07-08-2015 03:35 PM
(Hopefully I am asking this question in the right place)
Within SAS EG, I am importing system performance metrics via PROC IMPORT from CSV files. This works great. For instance, here is a CSV file. Note that Line 1 is setup as the field names.
date_date, date_time, system, disk-name, pctbusy, avserv,avwait
06/29/12, 21:50:00, myserver, sda1, 12.000. 1.000, 1.000
Here is my issue - My new exports are coming in with additional NEW fields in the CSV file:
date_date, date_time, NEW-FIELD, system, disk-name, avserv, avwait
06/29/12, 21:50:00, NEW-VALUE, sda1, 12.000, 1.000, 1.000
Here is my question - How do I get my PROC IMPORT to be able to read both old and new format CSV files? Is there a way for it only care about the field name regardless of its placement?
07-08-2015 03:45 PM
A preferred method would be to talk to the source of the file and do one of two things:
Agree on a constant format that the file will be supplied (best practice as everyone involved then knows what is going on and will save much heartache over time)
Or have all "new fields" appear to the right of the existing data.
Either of these would be better off served with a data step to read the data as you have better control over results and you aren't likely to have issues with changing lengths of text variables or missing values as the result of reading what should be character variables with a default numeric (based on guessing rows).
I would pose a question though: what process do you have that actually cares about the order of the variables in the data set? If the answer is nothing, then don't sweat it.
07-08-2015 04:00 PM
PROC IMPORT doesn't care as it just adapts to what it sees.
SAS is actually much better at handling this type of sloppy data than many database systems.
So for example if you want to append the new records to an existing table you could use the FORCE option on PROC APPEND and it will ignore the new fields.
Also PROC APPEND or data step merges do not care if the fields are in the same order since it matches on name and not on location.
Now if they change the NAME of a field then you might need to program for that.
07-09-2015 11:02 AM
Thanks for the input Tom and Ballardw!
I really do not have any control over the way the data comes in because it comes from a popular system monitoring tool. The CSV files will either come in the old format CSV, or the new format. The field names do not change. There may just be new fields.
I tried PROC IMPORT (for the first time) rather than doing a file import in SAS EG. I was able to "flip" field around successfully.
My next question though is - Can PROC IMPORT do field formatting? (i.e. dates, numbers), or if not, how would you do that?
Sorry to ask so many questions. Any advice is appreciated.
07-09-2015 11:11 AM
No. Proc Import will do a best guess based on the content and for some items may get what you want but no guarantees.
If you want to set variable properties such as format or labels after the data is read you can do that with Proc Datasets.
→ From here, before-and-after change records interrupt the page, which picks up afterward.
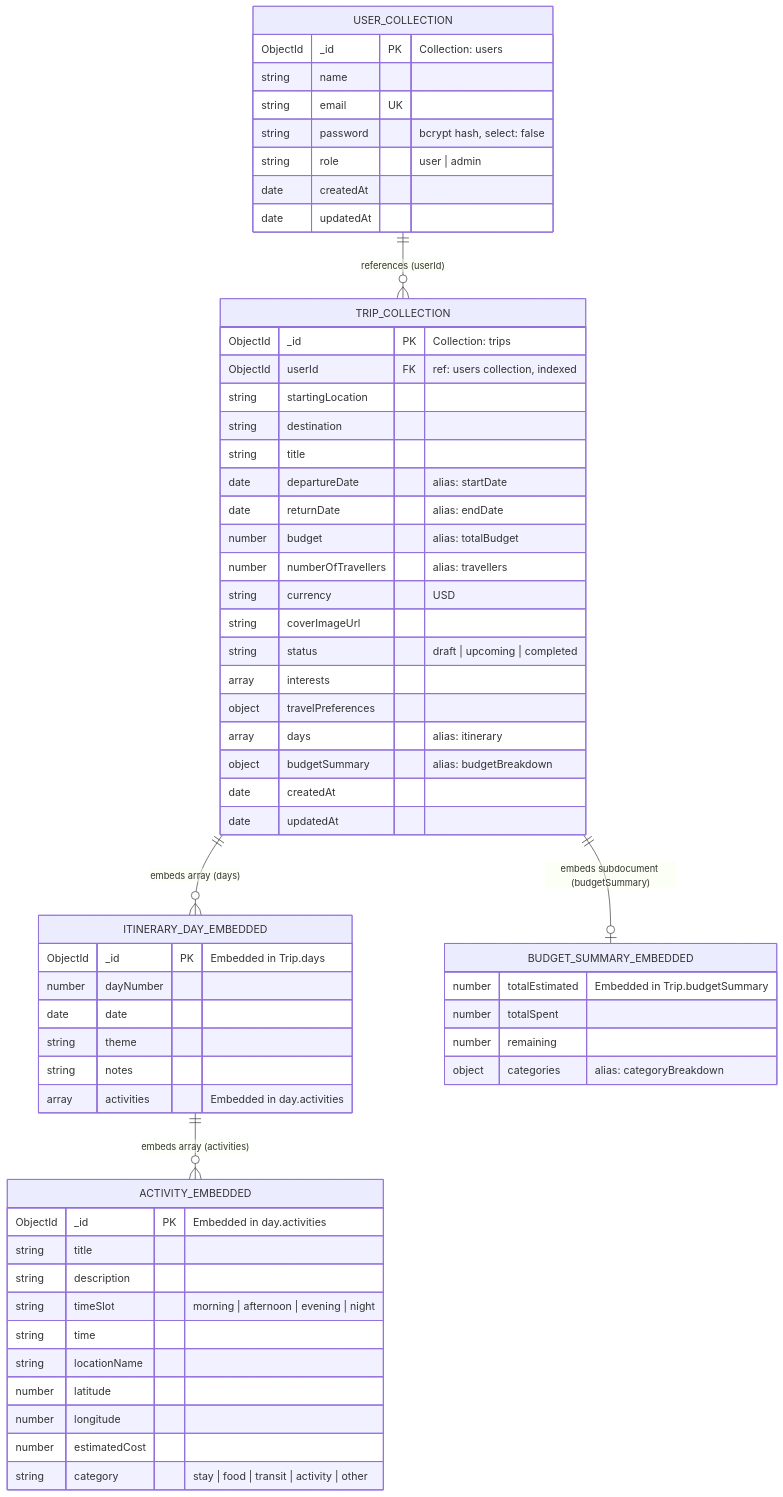
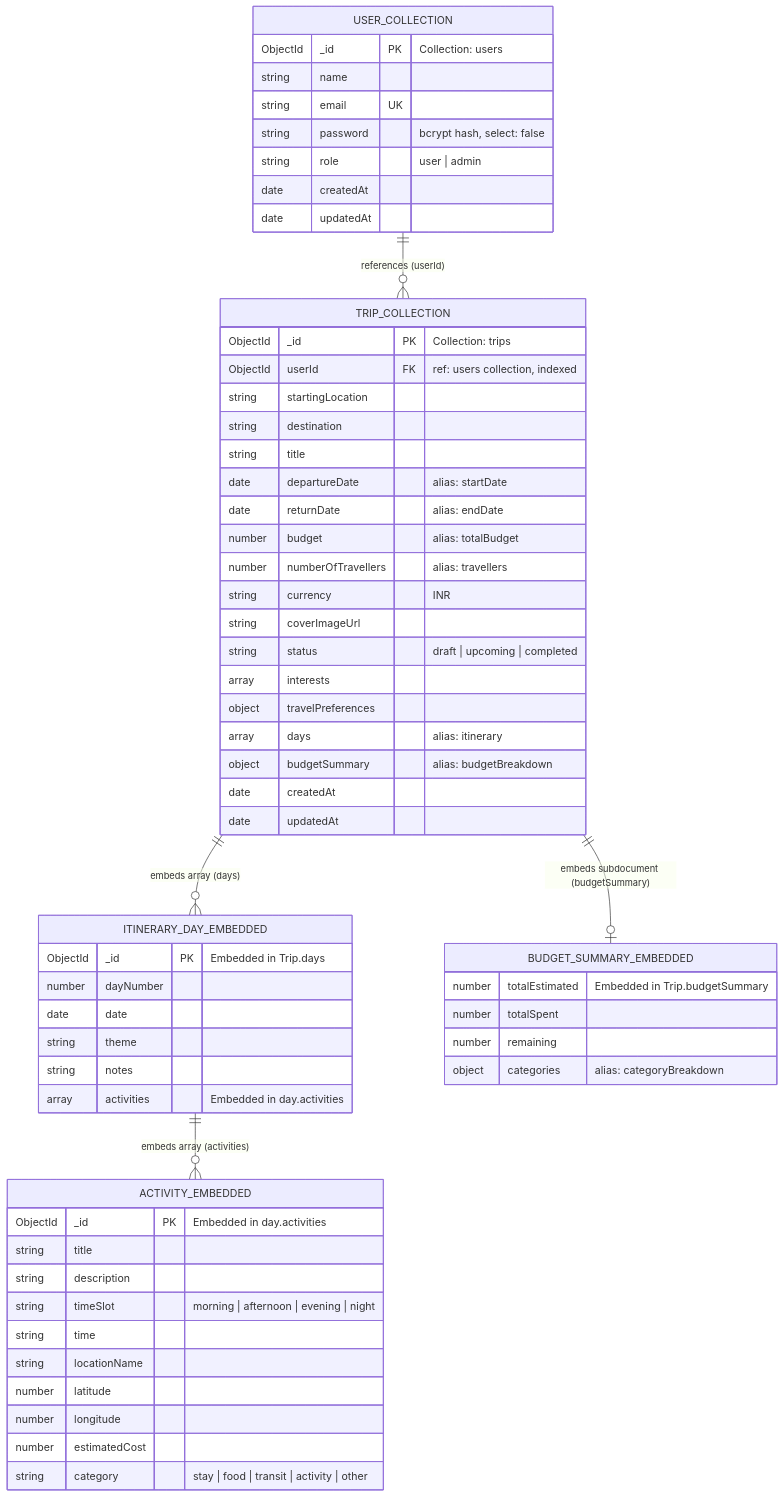
One commit to abhijeet5423/TripMind changed the third of 3 diagrams in ARCHITECTURE.md. Above: the diagram before and after it, drawn with Mermaid. The commit also changed 22 other files, not shown here.

Commit message:
feat: default new trips to INR currency

````diff
--- a/ARCHITECTURE.md
+++ b/ARCHITECTURE.md
@@ -210,67 +210,67 @@
 ```mermaid
 erDiagram
     USER_COLLECTION ||--o{ TRIP_COLLECTION : "references (userId)"
     TRIP_COLLECTION ||--o{ ITINERARY_DAY_EMBEDDED : "embeds array (days)"
     ITINERARY_DAY_EMBEDDED ||--o{ ACTIVITY_EMBEDDED : "embeds array (activities)"
     TRIP_COLLECTION ||--o| BUDGET_SUMMARY_EMBEDDED : "embeds subdocument (budgetSummary)"
 
     USER_COLLECTION {
         ObjectId _id PK "Collection: users"
         string name
         string email UK
         string password "bcrypt hash, select: false"
         string role "user | admin"
         date createdAt
         date updatedAt
     }
 
     TRIP_COLLECTION {
         ObjectId _id PK "Collection: trips"
         ObjectId userId FK "ref: users collection, indexed"
         string startingLocation
         string destination
         string title
         date departureDate "alias: startDate"
         date returnDate "alias: endDate"
         number budget "alias: totalBudget"
         number numberOfTravellers "alias: travellers"
-        string currency "USD"
+        string currency "INR"
         string coverImageUrl
         string status "draft | upcoming | completed"
         array interests
         object travelPreferences
         array days "alias: itinerary"
         object budgetSummary "alias: budgetBreakdown"
         date createdAt
         date updatedAt
     }
 
     ITINERARY_DAY_EMBEDDED {
         ObjectId _id PK "Embedded in Trip.days"
         number dayNumber
         date date
         string theme
         string notes
         array activities "Embedded in day.activities"
     }
 
     ACTIVITY_EMBEDDED {
         ObjectId _id PK "Embedded in day.activities"
         string title
         string description
         string timeSlot "morning | afternoon | evening | night"
         string time
         string locationName
         number latitude
         number longitude
         number estimatedCost
         string category "stay | food | transit | activity | other"
     }
 
     BUDGET_SUMMARY_EMBEDDED {
         number totalEstimated "Embedded in Trip.budgetSummary"
         number totalSpent
         number remaining
         object categories "alias: categoryBreakdown"
     }
 ```
````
Or you can set the properties on a data set that the incoming data is appended to.
07-09-2015 04:45 PM
Okay, I'm getting there slowly.
My new issue is though that PROC IMPORT is holding onto old CSV definitions by inserting an EFI into my code. It is ignoring my PROC DATASETS completely.
How do I tell my PROC IMPORT to really use the field names and stop using the old field names.
07-09-2015 06:48 PM
How do I tell my PROC IMPORT to really use the field names and stop using the old field names
Show the code.
Proc import should not have any memory of any sort.
If you are referring to the EFI sections in the data step generated to read csv, they are only reacting to error codes.
It sounds like you may have a error an not replacing an existing data set.
Do you have a QUIT at the end of the Proc datasets? It is one of the procedures that supports run groups and uses QUIT to end the procedure.